That means you could enter some of the finest and most acclaimed attractions in the nation for no cost at all, a savings of about $20 per person on several of the parks’ entry fees.
Here are just a handful of the outstanding sites you can visit on Canada Day for free.
Fortress Louisbourg, Cape Breton, Nova Scotia: Vacay.ca named the national historic site the No. 1 place to visit in Canada this year. Here’s your chance to learn why first hand. And you’ll save $17.60 on the adult admission cost.
More about Louisbourg’s selection as the top spot for 2013: “Settled by French colonists in 1713, the fortified city at the southeast tip of Cape Breton is an unusual national park. It’s a fabricated landmark made to represent one-fifth of colonial Louisbourg, which at its peak had a population of more than 6,000 people. The depiction of life in the 18th century is not only fascinating, but thoroughly entertaining, with visitors having the opportunity to participate in workshops and meet historic figures. Among the facts you’ll learn is that five to nine languages were spoken in Louisbourg at any given time, because of the multicultural nature of its fishing operations. In fact, the more you get to know about this seaport, the more you realize that Louisbourg300 is actually a celebration of the beginning of Canada, not just a French colony on the Atlantic.” Read more about Louisbourg

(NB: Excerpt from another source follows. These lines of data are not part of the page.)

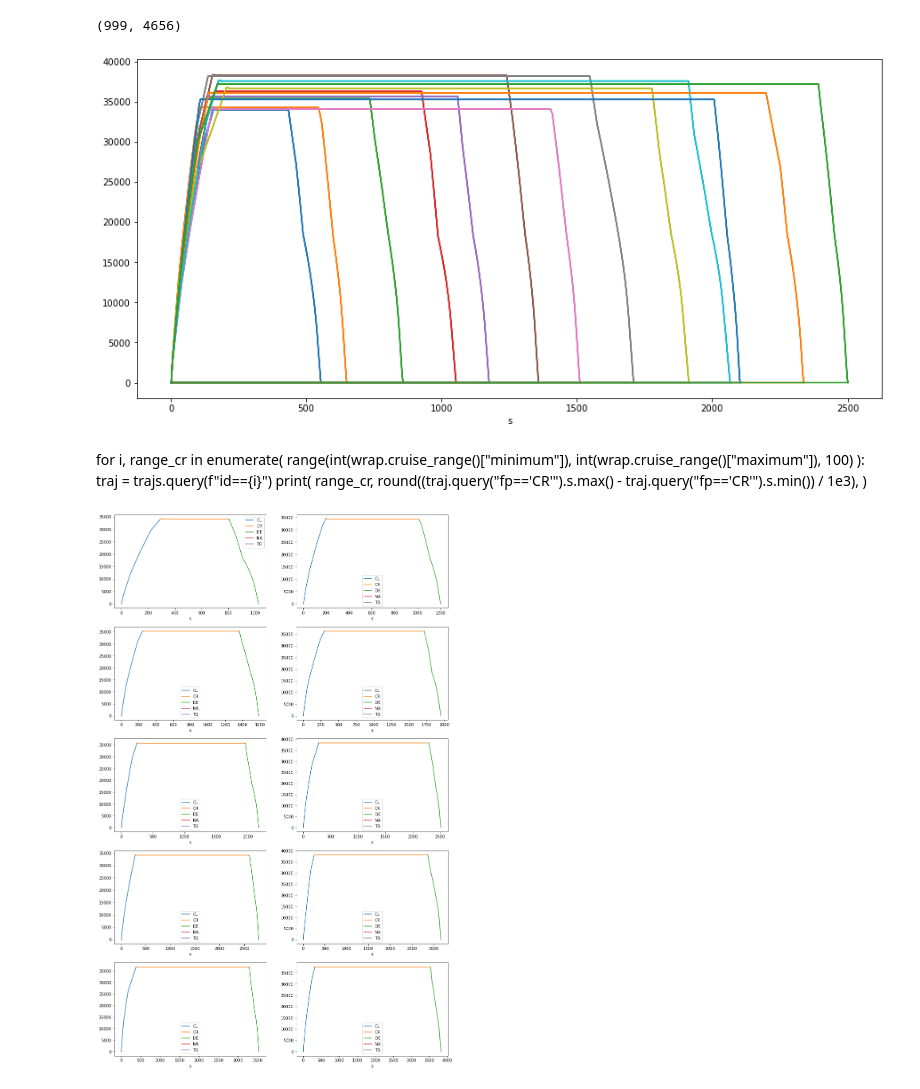
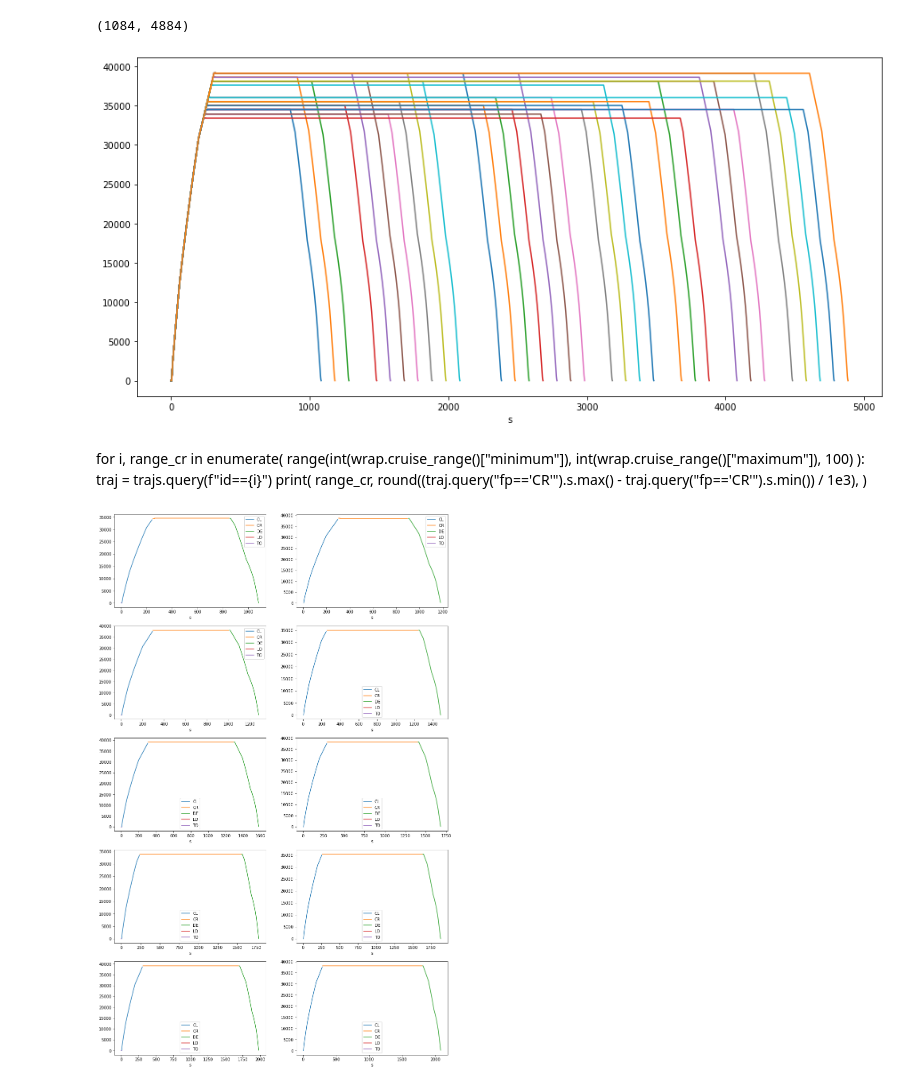
Before and after one commit to thomasdubdub/FEAT, a Jupyter notebook: test_openap_A320.ipynb, the cells around one changed output. Cells and saved outputs as stored; diff of their text form; code cells hidden in the pictures.

Commit message:
removing old files+improvement flight profile generation

```diff
--- a/test_openap_A320.ipynb
+++ b/test_openap_A320.ipynb
@@ -38,7 +37,7 @@ wrap.cruise_range(), wrap.cruise_alt(), wrap.cruise_init_alt(), wrap.cruise_mach
   'statmodel_params': [17.82, 5.05, 0.62, 0.2]})
 # %%
 fpg = FlightProfileGenerator(ac_type="A320")
-flight_profiles = fpg(range_step=300, dt=10, set_flight_phase=True)
+flight_profiles = fpg.gen_profiles(step=100)
 fp_df = flight_profiles.to_df()
 fp_df.head()
 # %% [output]
@@ -59,13 +56,13 @@ ranges = (
 )
 ranges.range.min(), ranges.range.max()
 # %% [output]
-(999, 4656)
+(1084, 4884)
 # %%
 fig, ax = plt.subplots(figsize=(15, 7))
-for (_, fp) in fp_df.assign(h=fp_df.h / aero.ft, s=fp_df.s / aero.nm).groupby("id"):
+for (_, fp) in fp_df.assign(h=fp_df.h / aero.ft, s=fp_df.s / 1e3).groupby("id"):
     fp.plot(x="s", y="h", ax=ax, legend=False)
 # %% [output]
-[figure, old version]
+[figure, new version]
 # %% [markdown]
 for i, range_cr in enumerate(
     range(int(wrap.cruise_range()["minimum"]), int(wrap.cruise_range()["maximum"]), 100)
@@ -84,7 +81,7 @@ for ax, (id, fprof) in zip(
     for fp, fprof_fp in fprof.groupby("fp"):
         fprof_fp.plot(x="s", y="h", ax=ax, label=fp)
 # %% [output]
-[figure, old version]
+[figure, new version]
 # %%
 prop.aircraft(ac_type)
 # %% [output]
```
Also changed, not shown: parts of 15 cells of this notebook, 5 other files.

Prince Albert National Park, Saskatchewan: This park north of Saskatoon is a treasure of natural wonders, including Canada’s only colony of white pelicans and a herd of plains bison. The park is also home to the No. 5 place to visit in Canada in 2013, according to Vacay.ca. Beautiful Lake Waskesiu is a large, clean body of water with loads of water sports for families to enjoy. Entry fee to the park for an adult is usually $7.80.

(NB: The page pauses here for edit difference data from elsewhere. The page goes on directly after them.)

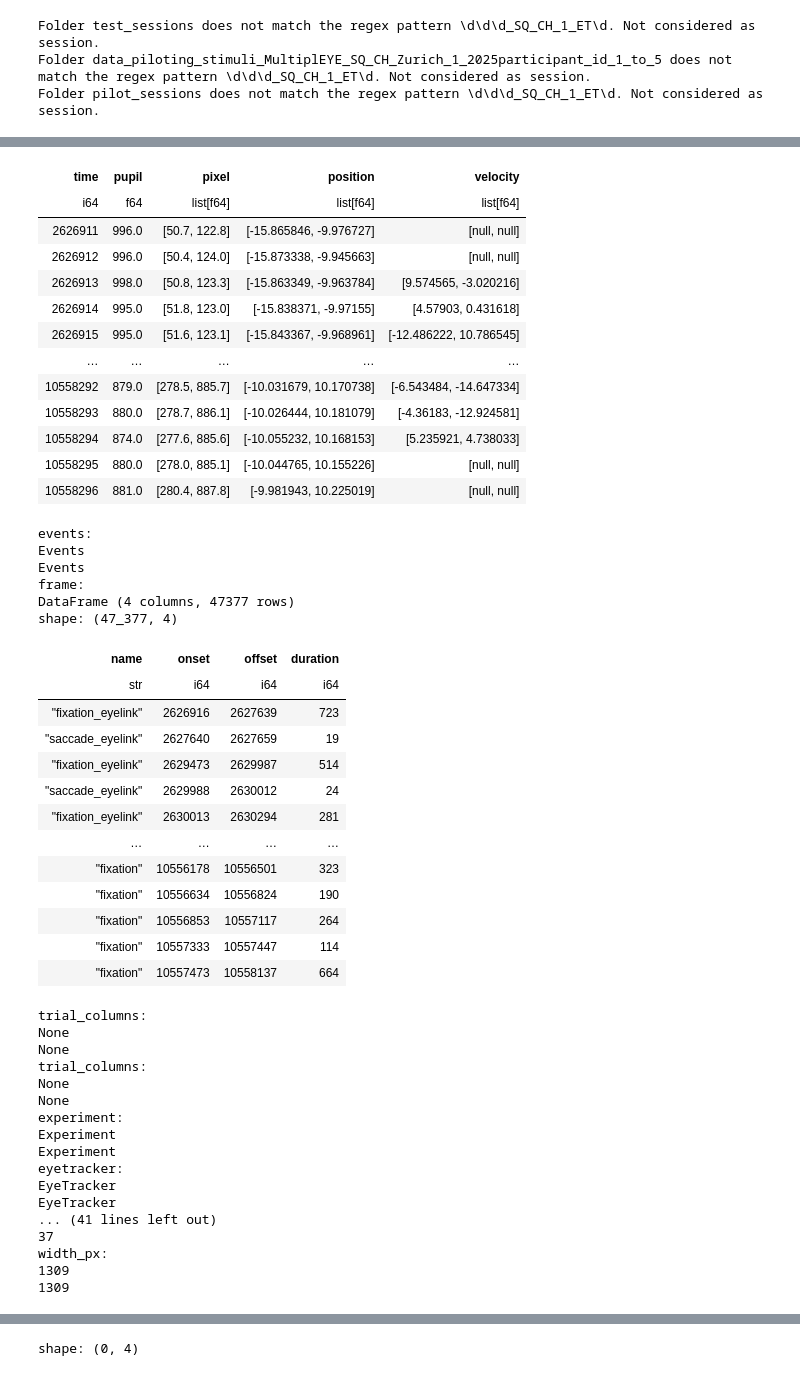
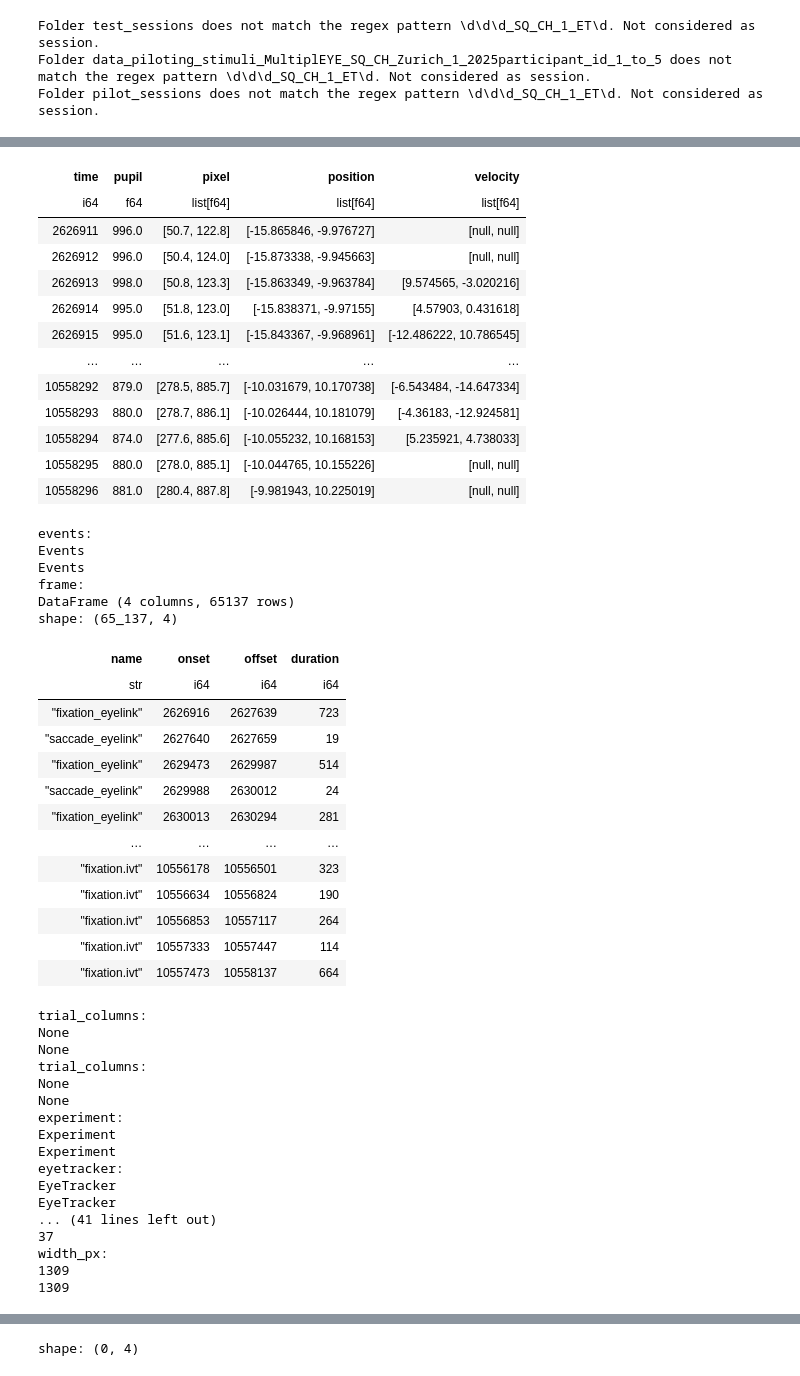
Before and after one commit to MultiplEYE-COST/multipleye-preprocessing, a Jupyter notebook: preprocessing-AS.ipynb, the cells around one changed output, grey strips where cells are left out. Drawn from its saved outputs; the diff is of its cells as text; code cells hidden in the pictures.

```diff
--- a/preprocessing-AS.ipynb
+++ b/preprocessing-AS.ipynb
@@ -133,12 +60,12 @@ from pymovements.gaze.io import from_asc
 # %%
-def load_session_gaze(session):
-    gaze = from_asc(
-        file=session['asc_path'],
-        events=True
-    )
-    return gaze
+from pymovements.gaze.io import from_asc
 
-gaze = load_session_gaze(sessions[0])
+raw_file = sessions[0]['asc_path']
+
+gaze = from_asc(
+    file=raw_file,
+    events=True
+)
 
 # Set screen parameters for degrees of visual angle conversion
 # a must-have in order to convert pixels to degrees of visual angle
@@ -260,42 +282,43 @@ gaze.detect(method="ivt", velocity_threshold=30)
 # %%
+gaze.detect(method="ivt", velocity_threshold=30, name="fixation.ivt")
 gaze
 # %% [output]
 Gaze
 samples:
 DataFrame (5 columns, 3542605 rows)
 shape: (3_542_605, 5)
 | time | pupil | pixel | position | velocity |
 | i64 | f64 | list[f64] | list[f64] | list[f64] |
 | 2626911 | 996.0 | [50.7, 122.8] | [-15.865846, -9.976727] | [null, null] |
 | 2626912 | 996.0 | [50.4, 124.0] | [-15.873338, -9.945663] | [null, null] |
 | 2626913 | 998.0 | [50.8, 123.3] | [-15.863349, -9.963784] | [9.574565, -3.020216] |
 | 2626914 | 995.0 | [51.8, 123.0] | [-15.838371, -9.97155] | [4.57903, 0.431618] |
 | 2626915 | 995.0 | [51.6, 123.1] | [-15.843367, -9.968961] | [-12.486222, 10.786545] |
 | … | … | … | … | … |
 | 10558292 | 879.0 | [278.5, 885.7] | [-10.031679, 10.170738] | [-6.543484, -14.647334] |
 | 10558293 | 880.0 | [278.7, 886.1] | [-10.026444, 10.181079] | [-4.36183, -12.924581] |
 | 10558294 | 874.0 | [277.6, 885.6] | [-10.055232, 10.168153] | [5.235921, 4.738033] |
 | 10558295 | 880.0 | [278.0, 885.1] | [-10.044765, 10.155226] | [null, null] |
 | 10558296 | 881.0 | [280.4, 887.8] | [-9.981943, 10.225019] | [null, null] |
 events:
 Events
 Events
 frame:
-DataFrame (4 columns, 47377 rows)
-shape: (47_377, 4)
+DataFrame (4 columns, 65137 rows)
+shape: (65_137, 4)
 | name | onset | offset | duration |
 | str | i64 | i64 | i64 |
 | "fixation_eyelink" | 2626916 | 2627639 | 723 |
 | "saccade_eyelink" | 2627640 | 2627659 | 19 |
 | "fixation_eyelink" | 2629473 | 2629987 | 514 |
 | "saccade_eyelink" | 2629988 | 2630012 | 24 |
 | "fixation_eyelink" | 2630013 | 2630294 | 281 |
 | … | … | … | … |
-| "fixation" | 10556178 | 10556501 | 323 |
-| "fixation" | 10556634 | 10556824 | 190 |
-| "fixation" | 10556853 | 10557117 | 264 |
-| "fixation" | 10557333 | 10557447 | 114 |
-| "fixation" | 10557473 | 10558137 | 664 |
+| "fixation.ivt" | 10556178 | 10556501 | 323 |
+| "fixation.ivt" | 10556634 | 10556824 | 190 |
+| "fixation.ivt" | 10556853 | 10557117 | 264 |
+| "fixation.ivt" | 10557333 | 10557447 | 114 |
+| "fixation.ivt" | 10557473 | 10558137 | 664 |
 trial_columns:
 None
 None
```
Also changed, not shown: parts of 34 cells of this notebook, 1 other file.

Waterton Lakes, Alberta: This is where the US and Canada collide. This magnificent national park shares some territory with Glacier National Park across the border in Montana. The entry fee outside of the July 1 holiday is $7.80. Vacay.ca writer Karen Evenden says: ” Visitors can rent canoes, kayaks and pedal boats at this glacier-formed lake and in two hours or less can paddle across borders as the boundaries of Alberta, British Columbia and Montana converge.” Read more about Waterton Lakes
Point Pelee, Ontario: A haven for birds, Point Pelee annually attracts tens of thousand of migratory songbirds and is home to the Festival of Birds each May. Entry is $7.80 per adult, but is zero on Canada Day. Vacay.ca’s Nicole Keck writes: “Point Pelee, more than four hours southwest of Toronto and an hour east of Windsor, is a place of perpetual change in terms of its geography and migrating creatures — both avian and insect — who find respite in its Carolinian forests. The park extends seven kilometres into the western basin of Lake Erie. The peninsula gradually narrows into what is referred to as ‘the tip,’ where visitors can stand barefoot in the coarse sand and be almost completely surrounded by water.” Read more about Point Pelee National Park
As Canada turns 146, make it a point to visit one of the glorious natural spaces that are a big reason this country is again the No. 1 country brand in the world, according to the Reputation Institute.
For more about Parks Canada: Visit the government agency’s website.